There are a number of problems using this reference. To start, given the massive COVID age risk gradient, the vast majority of deaths in an 18-49 year old category cluster towards the top of the category. Its not clear why the CDC, or the ACC think that a distribution of deaths between ages 18-49 that is clearly not going to be evenly distributed based on what we know of the underlying disease has much relevance when discussing a serious adverse event of vaccines that relates to 18-24 year olds. The other major problem is that there isn’t even an attempt made in this CDC report to adjust for underlying differences between the vaccinated and unvaccinated individuals, which prompts these words in the CDC publication:
…this ecological study lacked multivariable adjustments, and causality could not be determined. Possible differences in testing, infection-derived immunity, waning of vaccine-derived immunity, or prevention behaviors by age and vaccination status might partly explain differences in rates between groups.
Another CDC reference related to booster efficacy during omicron predominance suffers from the same fundamental problem – the age grouping used to evaluate the outcome of choice in this study (ED and urgent care encounters) is once again 18-49 years old, and once again, the retrospective nature of the study leaves open the very real possibility that efficacy estimates are effected by unmeasured and residual confounding.

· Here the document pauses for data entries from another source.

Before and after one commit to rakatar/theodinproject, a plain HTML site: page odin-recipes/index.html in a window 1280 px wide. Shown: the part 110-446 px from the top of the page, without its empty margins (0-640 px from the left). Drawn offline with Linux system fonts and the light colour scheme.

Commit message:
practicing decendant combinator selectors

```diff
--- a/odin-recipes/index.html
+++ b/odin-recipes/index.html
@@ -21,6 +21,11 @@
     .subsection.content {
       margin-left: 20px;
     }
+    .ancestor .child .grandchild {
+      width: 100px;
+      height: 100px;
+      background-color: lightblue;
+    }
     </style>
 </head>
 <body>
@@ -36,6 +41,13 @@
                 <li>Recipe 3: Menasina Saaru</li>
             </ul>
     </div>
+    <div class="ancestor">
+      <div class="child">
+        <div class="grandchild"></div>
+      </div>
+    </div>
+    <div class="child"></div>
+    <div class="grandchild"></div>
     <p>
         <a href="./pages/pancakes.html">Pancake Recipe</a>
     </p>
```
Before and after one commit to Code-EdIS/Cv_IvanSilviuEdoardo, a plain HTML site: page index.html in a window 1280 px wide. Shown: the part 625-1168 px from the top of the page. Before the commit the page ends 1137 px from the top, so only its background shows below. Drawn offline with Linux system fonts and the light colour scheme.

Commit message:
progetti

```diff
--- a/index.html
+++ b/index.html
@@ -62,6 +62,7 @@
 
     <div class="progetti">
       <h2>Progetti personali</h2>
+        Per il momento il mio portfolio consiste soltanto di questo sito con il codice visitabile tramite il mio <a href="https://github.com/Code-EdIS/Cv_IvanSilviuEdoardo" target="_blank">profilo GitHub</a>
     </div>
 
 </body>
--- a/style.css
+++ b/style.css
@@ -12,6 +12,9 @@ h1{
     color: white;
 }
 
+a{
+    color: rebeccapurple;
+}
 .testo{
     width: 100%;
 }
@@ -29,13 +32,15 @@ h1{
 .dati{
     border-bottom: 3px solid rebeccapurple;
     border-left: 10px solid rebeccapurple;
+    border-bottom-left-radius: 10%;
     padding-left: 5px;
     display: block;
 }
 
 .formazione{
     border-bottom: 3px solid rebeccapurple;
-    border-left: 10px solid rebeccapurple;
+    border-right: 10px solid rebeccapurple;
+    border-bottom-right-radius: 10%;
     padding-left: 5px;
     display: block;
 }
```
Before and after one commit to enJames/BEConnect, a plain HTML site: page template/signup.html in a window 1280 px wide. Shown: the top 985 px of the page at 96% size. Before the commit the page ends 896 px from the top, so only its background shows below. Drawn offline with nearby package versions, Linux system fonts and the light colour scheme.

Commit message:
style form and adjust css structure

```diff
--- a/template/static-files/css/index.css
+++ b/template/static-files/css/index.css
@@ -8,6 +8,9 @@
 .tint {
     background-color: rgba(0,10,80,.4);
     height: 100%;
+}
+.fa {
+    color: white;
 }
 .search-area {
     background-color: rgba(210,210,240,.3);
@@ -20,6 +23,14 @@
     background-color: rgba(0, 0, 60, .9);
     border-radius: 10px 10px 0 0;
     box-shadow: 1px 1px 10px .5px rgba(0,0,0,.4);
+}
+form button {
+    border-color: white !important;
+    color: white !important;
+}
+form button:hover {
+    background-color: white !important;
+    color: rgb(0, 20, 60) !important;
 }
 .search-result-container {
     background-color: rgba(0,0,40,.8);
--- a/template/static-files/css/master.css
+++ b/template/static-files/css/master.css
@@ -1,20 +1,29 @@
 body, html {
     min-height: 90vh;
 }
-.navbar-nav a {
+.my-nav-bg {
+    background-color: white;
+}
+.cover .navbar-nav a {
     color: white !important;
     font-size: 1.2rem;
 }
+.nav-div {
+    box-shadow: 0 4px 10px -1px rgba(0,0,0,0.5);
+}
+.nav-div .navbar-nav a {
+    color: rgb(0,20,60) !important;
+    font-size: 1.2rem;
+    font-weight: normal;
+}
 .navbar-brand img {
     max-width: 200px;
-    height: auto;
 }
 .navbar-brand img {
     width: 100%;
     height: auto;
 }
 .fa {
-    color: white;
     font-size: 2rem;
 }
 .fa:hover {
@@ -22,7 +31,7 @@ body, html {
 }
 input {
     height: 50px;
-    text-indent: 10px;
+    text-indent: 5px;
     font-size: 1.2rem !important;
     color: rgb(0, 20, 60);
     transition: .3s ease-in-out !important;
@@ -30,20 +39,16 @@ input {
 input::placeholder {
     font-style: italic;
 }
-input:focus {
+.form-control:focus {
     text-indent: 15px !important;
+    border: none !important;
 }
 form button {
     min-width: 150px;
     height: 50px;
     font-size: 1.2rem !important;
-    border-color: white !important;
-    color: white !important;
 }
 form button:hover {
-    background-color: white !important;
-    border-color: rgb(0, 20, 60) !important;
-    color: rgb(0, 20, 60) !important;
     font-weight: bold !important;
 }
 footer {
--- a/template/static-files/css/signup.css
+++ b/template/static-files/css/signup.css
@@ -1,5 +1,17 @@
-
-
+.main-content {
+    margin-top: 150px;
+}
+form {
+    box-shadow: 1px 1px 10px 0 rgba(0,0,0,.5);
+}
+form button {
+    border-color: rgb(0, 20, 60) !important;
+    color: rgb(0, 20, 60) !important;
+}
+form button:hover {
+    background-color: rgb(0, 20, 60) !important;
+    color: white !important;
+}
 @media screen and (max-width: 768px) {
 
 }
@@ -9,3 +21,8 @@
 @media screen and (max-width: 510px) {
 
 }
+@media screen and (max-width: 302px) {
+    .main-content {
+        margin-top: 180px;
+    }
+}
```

So we now have numerous reports over the course of a year and a half from various different databases that started with an Israeli study that first reported rates of myocarditis between 1/3000-1/6000 in young men in April of 2021, with a clear signal that the Moderna vaccine’s higher dose may be leading to markedly higher rates of myocarditis than its Pfizer counterpart. Yet, US officials are inexplicably silent on the matter despite the fact Sweden, Denmark, Finland and Iceland have all paused the use of the Moderna vaccine in young people in the Fall of 2021. While I understand the fear public health officials may have about undermining vaccine confidence, this type of politics only undermines global vaccine confidence further. It should also cast a significant shadow on vaccine mandates that now serve as barriers for young people at places of work and school.
I have to make the obligatory post-script here that I oversaw the administration of hundred of mrna vaccines starting in March of 2021 in my cardiology clinic. The vaccine efficacy data for the original data was from thousands of patients and I certainly felt given the devastation wreaked on many of my patients in 2020 that the vaccines were the best chance of avoiding morbidity and mortality. The process to get the vaccines from the city department of health was a somewhat arduous 3 month process, and once the vaccines were on hand, there were daily reporting requirements that I dutifully performed for the many months we were administering vaccines. To accommodate the rush of patients, employees, volunteers, and conscripted children worked multiple weekends to administer the vaccines. So I’m especially disgusted by medical colleagues who label any concerns registered about vaccine adverse events as “anti-vaxx”. Registering concern over a vaccine adverse event does not make doctors or patients “anti-vaxx”.
Anish Koka is a Cardiologist.